So, if we have an RTD and an intrinsically safe temperature transmitter in a hazardous location, can we wire them up to our controller and power supply in the safe area and turn them on? Not yet! Three more steps are needed first. While the devices in the hazardous area cannot ignite the gas mixture on their own, the controller and power supply in the safe area may each be capable of transmitting enough energy through the wires into the hazardous area to do the job anyway! An intrinsic safety barrier will prevent this, and is required for every intrinsically safe device (except listed self-contained battery powered units). Barriers range from simple to sophisticated, but they all use fail-safe components to limit the voltage and current that can be passed through them even in the event of worst-case wiring errors. For example, suppose someone in the safe area accidentally hooks 240 VAC up to our temperature transmitter signal lines, and one of the lines is frayed enough at the transmitter to cause an arc at that voltage. Without an intrinsic safety barrier, there may not be enough evidence left to figure out what happened. However, a barrier rated for the atmosphere, cabling, and its field device will save the day even under these circumstances. Figure 2 illustrates a simple zener diode barrier circuit. A high voltage at the safe side terminals will cause the zener diode to draw a high current and blow the input fuse. The series resistors limit the current to the hazardous side. Barriers are also rated for how much capacitance and inductance are allowed on the hazardous side.
This leads us into the cabling between the hazardous area device and its barrier. If the cable is very long and has a high capacitance, it could possibly store enough energy to cause an ignition in the event of a wiring fault. It must be checked against the rating of the barrier. If the field device (the transmitter in our example) has a high capacitance, the combined capacitance of the cable and device must be less than the barrier rating. Cable and device inductance are treated in the same manner.

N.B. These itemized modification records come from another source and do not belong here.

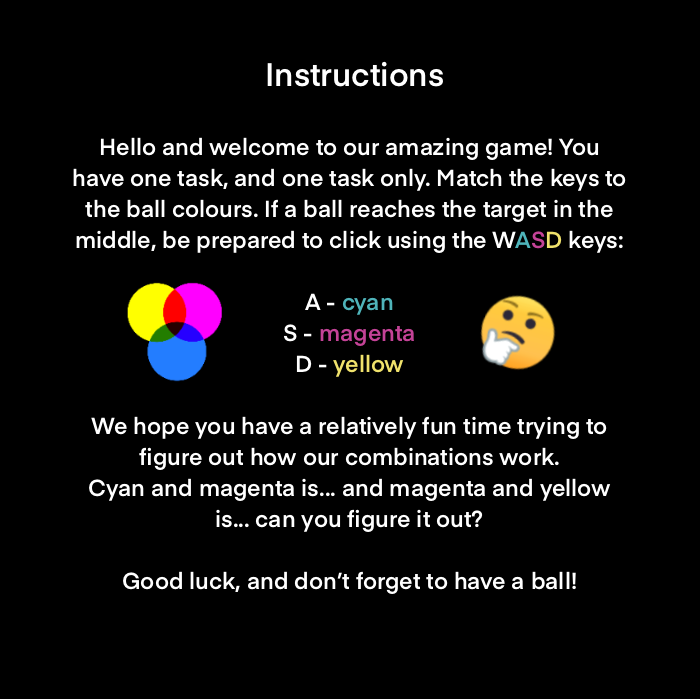
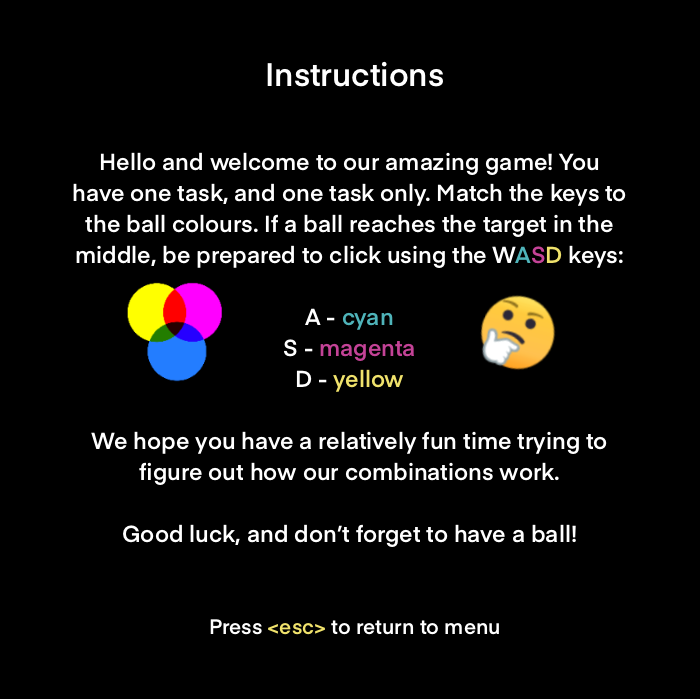
Added key indicators to menu, instructions and credits, as well as a press enter indicator

diff --git a/src/org/academiadecodigo/bootcamp/game/GameLayout.java b/src/org/academiadecodigo/bootcamp/game/GameLayout.java
@@ -18,6 +18,8 @@ public class GameLayout {
     private Ellipse target;
     private Picture supportKeys;
     private Picture title;
+    private Picture enter;
+    private Picture menuSupportKeys;
     private Text textScore;
     private Text scoreValue;
 
@@ -52,6 +54,11 @@ public class GameLayout {
         title.draw();
     }
 
+    public void drawEnter(){
+        enter = new Picture(280 + xMargin, 580, "resources/img/pressenter.png");
+        enter.draw();
+    }
+
     public void drawMenuOptions(MenuOption optionName){
         int indexMenuOption = MenuOption.valueOf(optionName.toString()).ordinal();
         int spacing = indexMenuOption * 50;
@@ -73,11 +80,15 @@ public class GameLayout {
             drawMenuOptions(menuOption);
         }
         drawMarker();
+        drawEnter();
+        drawMenuSupportKeys();
     }
 
     public void closeMenu(){
         title.delete();
         marker.delete();
+        enter.delete();
+        menuSupportKeys.delete();
         for(Text menuOption : menuOptions){
             menuOption.delete();
         }
@@ -106,6 +117,11 @@ public class GameLayout {
     public void drawSupportKeys() {
         supportKeys = new Picture(500, 600, "resources/img/asd.png");
         supportKeys.draw();
+    }
+
+    public void drawMenuSupportKeys() {
+        menuSupportKeys = new Picture(280 + xMargin, 450, "resources/img/asd.png");
+        menuSupportKeys.draw();
     }
 
     public void drawTextScore(GameLayout gameLayout) {

diff --git a/src/org/academiadecodigo/bootcamp/game/Game.java b/src/org/academiadecodigo/bootcamp/game/Game.java
@@ -105,7 +105,7 @@ public class Game {
         stopGame();
         setGameOn(false);
 
-        gameOver = new Picture(130, 130, "resources/img/gameover.png");
+        gameOver = new Picture(10, 10, "resources/img/gameover.png");
         gameOver.draw();
 
 
@@ -117,6 +117,10 @@ public class Game {
 
     public Picture getGameOver() {
         return gameOver;
+    }
+
+    public void closeGameOver() {
+        gameOver.delete();
     }
 
     /* public void startBalls() {

diff --git a/src/org/academiadecodigo/bootcamp/menu/KeyboardOptions.java b/src/org/academiadecodigo/bootcamp/menu/KeyboardOptions.java
@@ -214,7 +214,8 @@ public class KeyboardOptions implements KeyboardHandler, Runnable{
                     gameLayout.closeGame();
                     game.stopGame();
                     game.setGameOn(false);
-                    game.getGameOver().delete();
+                    game.getGameOver();
+                    game.closeGameOver();
                     gameLayout.drawMenu();
 
                 }else if( gamePage == "Credits"){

The final factor to consider is grounding. What good is all this built-in electronic safety if a nearby lightning strike raises the ground potential a couple of thousand volts above the potential of the cable shield in our hazardous area? The resulting arc from the shield to ground can be every bit as effective as a butane lighter in touching off an explosion, and we needn’t have bothered with using intrinsically safe products. An intrinsic safety ground, bonded to the earth ground, is the last essential link that makes the system work. Normally provided at the barrier location, it keeps the cable shields at or near the same potential as the earth, even as that value moves around during storms.
Once it is all together, as shown in Figure 3, the benefits of an intrinsically safe system are many. There is no need to power systems down and”safe” the atmosphere for maintenance. Calibrate, adjust, even swap out bad parts with the system turned on and the atmosphere at its worst – a properly designed system cannot release enough energy to do any damage.